Items from a dataset
━━━━━━

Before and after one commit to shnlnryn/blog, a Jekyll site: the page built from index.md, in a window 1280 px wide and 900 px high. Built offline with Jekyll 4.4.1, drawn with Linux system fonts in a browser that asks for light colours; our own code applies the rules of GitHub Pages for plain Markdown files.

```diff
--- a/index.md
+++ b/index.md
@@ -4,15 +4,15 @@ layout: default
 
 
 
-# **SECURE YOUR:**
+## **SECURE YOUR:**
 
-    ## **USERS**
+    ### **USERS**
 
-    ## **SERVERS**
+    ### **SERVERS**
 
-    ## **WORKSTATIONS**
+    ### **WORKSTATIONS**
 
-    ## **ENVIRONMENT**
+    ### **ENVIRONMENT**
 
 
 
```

━━━━━━

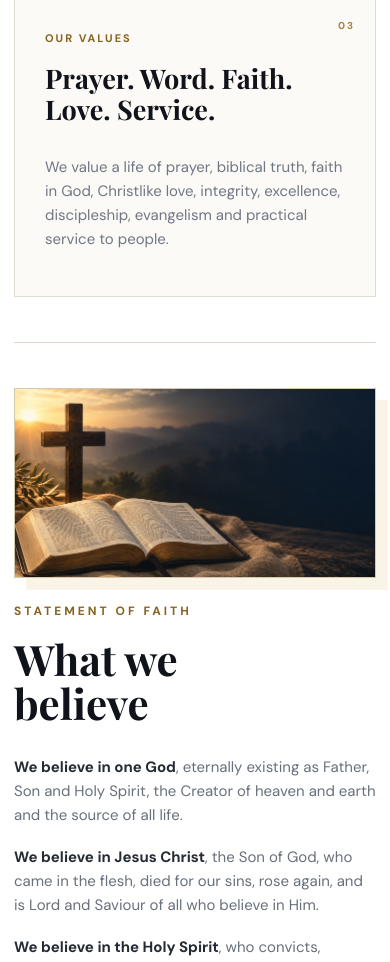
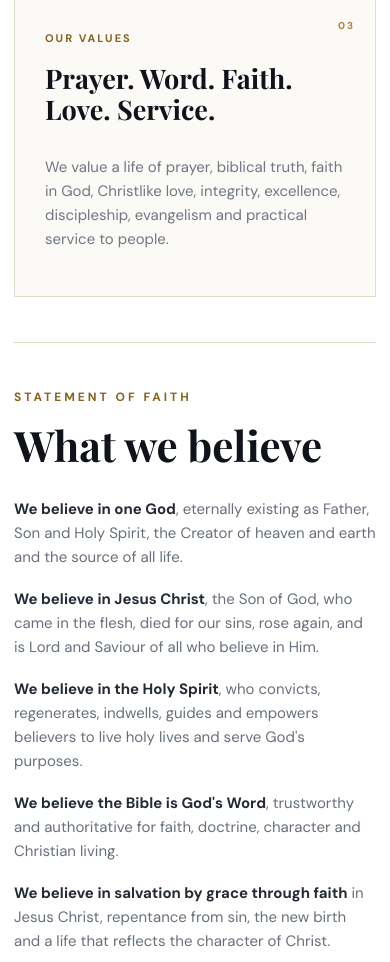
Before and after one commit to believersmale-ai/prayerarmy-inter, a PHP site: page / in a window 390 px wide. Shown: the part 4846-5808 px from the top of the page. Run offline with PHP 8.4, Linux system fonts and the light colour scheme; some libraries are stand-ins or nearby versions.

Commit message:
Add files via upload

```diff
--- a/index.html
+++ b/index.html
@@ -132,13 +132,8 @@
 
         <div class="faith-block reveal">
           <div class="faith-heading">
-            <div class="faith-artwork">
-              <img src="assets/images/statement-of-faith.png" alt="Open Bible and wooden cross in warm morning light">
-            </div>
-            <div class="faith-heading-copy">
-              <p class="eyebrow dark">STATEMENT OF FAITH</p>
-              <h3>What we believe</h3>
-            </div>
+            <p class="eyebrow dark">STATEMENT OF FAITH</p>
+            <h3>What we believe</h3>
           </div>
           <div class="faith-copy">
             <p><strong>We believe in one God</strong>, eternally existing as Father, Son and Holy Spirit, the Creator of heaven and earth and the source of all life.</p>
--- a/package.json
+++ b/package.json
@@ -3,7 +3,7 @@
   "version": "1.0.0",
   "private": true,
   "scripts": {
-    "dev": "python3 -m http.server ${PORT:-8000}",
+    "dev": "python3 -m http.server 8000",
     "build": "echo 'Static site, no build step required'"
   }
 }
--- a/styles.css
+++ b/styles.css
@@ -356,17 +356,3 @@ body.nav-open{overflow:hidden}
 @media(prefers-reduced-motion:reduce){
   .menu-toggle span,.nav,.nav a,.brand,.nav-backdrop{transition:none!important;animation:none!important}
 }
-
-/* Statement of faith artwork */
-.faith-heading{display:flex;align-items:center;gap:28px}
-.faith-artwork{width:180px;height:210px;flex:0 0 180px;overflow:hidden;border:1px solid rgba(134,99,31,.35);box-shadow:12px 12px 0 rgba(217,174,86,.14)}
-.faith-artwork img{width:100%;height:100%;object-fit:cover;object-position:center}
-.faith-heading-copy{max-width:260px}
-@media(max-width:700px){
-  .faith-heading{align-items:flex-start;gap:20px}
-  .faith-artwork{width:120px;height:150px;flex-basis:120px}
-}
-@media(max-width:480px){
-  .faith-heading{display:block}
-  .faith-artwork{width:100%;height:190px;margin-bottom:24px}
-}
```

━━━━━━

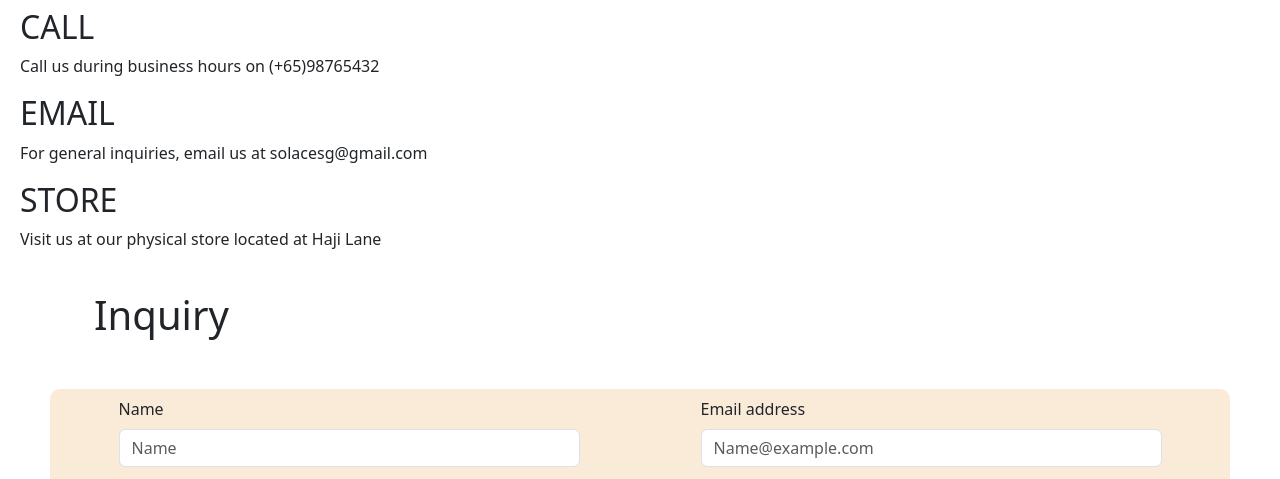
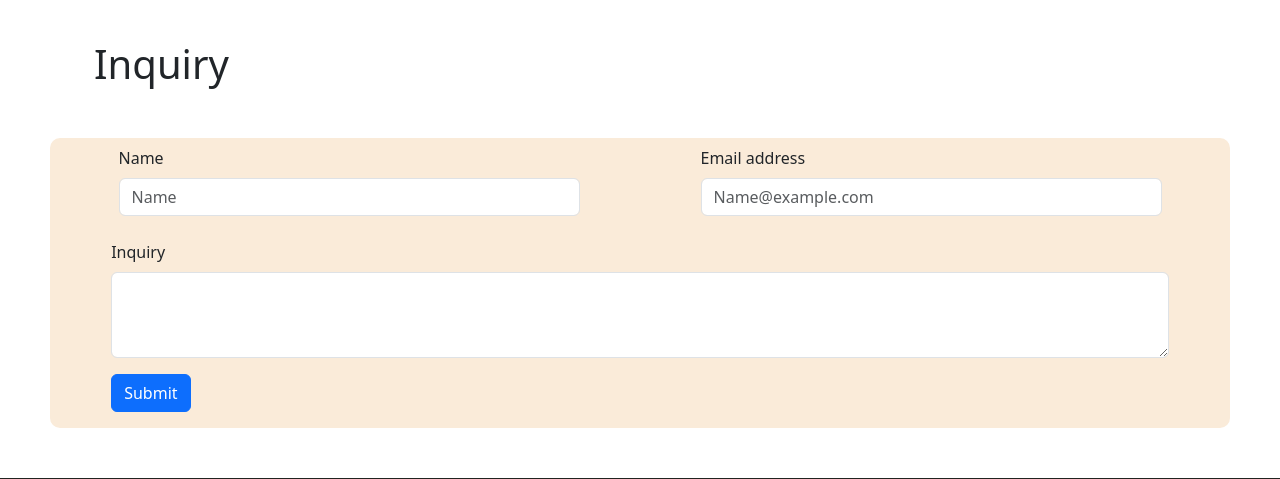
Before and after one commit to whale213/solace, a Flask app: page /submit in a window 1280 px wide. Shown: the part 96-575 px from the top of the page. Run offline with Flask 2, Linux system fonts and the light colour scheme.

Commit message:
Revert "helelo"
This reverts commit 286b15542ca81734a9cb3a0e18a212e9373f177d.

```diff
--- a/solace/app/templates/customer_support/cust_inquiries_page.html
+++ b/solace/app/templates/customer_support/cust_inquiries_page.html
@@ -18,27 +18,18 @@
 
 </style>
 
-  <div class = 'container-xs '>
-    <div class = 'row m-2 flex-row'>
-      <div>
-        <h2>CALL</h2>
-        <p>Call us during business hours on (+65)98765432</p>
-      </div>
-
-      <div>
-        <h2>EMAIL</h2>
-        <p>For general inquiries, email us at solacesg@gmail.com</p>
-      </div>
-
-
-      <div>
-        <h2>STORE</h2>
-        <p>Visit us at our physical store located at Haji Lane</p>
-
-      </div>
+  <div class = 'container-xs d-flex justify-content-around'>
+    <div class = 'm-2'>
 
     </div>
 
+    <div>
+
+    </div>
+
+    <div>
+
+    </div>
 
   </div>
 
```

━━━━━━

→ **Your goal**: Count how many lines above include the word "flex" and answer with that figure only.

→ **Output of the task**: 6